**Exercise instructions**
Go through the entries below line by line and tally those holding "each"; write only the tally.

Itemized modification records
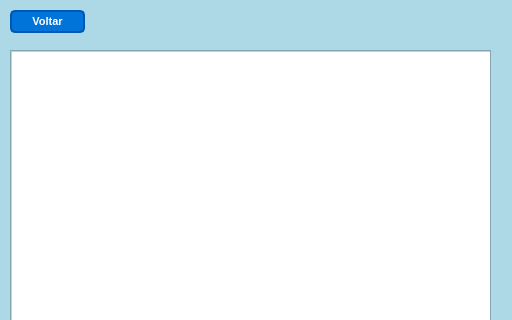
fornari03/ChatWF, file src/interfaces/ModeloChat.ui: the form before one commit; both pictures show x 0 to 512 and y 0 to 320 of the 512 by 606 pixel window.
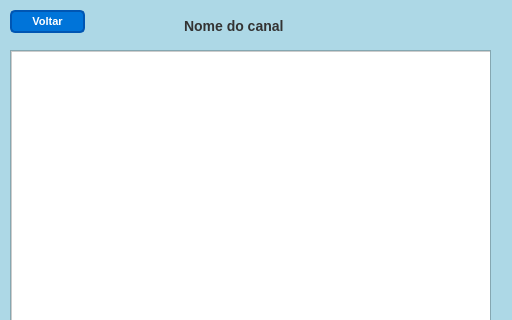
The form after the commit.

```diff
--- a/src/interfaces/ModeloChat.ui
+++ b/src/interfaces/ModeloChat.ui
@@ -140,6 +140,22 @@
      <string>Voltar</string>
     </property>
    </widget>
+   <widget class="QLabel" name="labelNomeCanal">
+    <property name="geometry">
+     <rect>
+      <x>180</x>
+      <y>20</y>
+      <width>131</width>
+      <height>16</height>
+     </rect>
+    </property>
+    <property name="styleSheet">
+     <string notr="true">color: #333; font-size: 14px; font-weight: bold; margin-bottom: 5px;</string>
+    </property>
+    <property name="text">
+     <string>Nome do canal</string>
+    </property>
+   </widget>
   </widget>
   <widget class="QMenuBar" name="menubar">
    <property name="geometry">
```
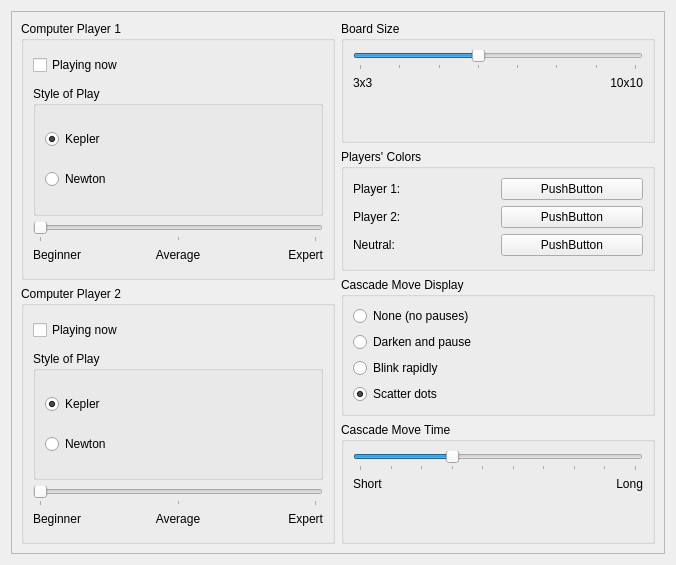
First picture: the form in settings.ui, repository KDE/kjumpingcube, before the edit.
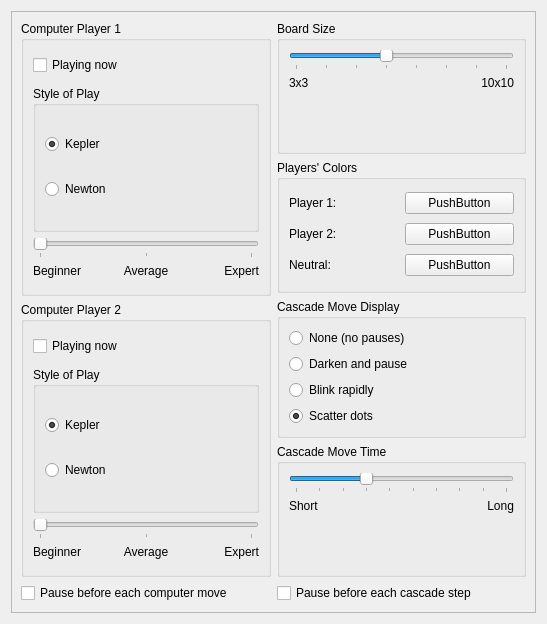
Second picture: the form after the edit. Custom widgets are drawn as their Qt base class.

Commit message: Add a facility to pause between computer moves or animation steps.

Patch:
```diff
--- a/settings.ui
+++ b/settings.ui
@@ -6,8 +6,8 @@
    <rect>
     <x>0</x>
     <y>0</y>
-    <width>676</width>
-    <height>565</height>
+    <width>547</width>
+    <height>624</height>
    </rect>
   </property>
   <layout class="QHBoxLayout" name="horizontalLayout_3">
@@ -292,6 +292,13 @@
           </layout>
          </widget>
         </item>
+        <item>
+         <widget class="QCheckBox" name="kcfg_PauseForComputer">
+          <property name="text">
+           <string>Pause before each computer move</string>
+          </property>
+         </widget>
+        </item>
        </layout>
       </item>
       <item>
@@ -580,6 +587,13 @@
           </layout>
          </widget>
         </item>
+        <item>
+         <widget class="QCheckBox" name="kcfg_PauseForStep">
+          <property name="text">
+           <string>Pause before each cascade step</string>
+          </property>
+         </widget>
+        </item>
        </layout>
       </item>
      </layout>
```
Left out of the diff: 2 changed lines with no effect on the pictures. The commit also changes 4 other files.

**Completed task**
2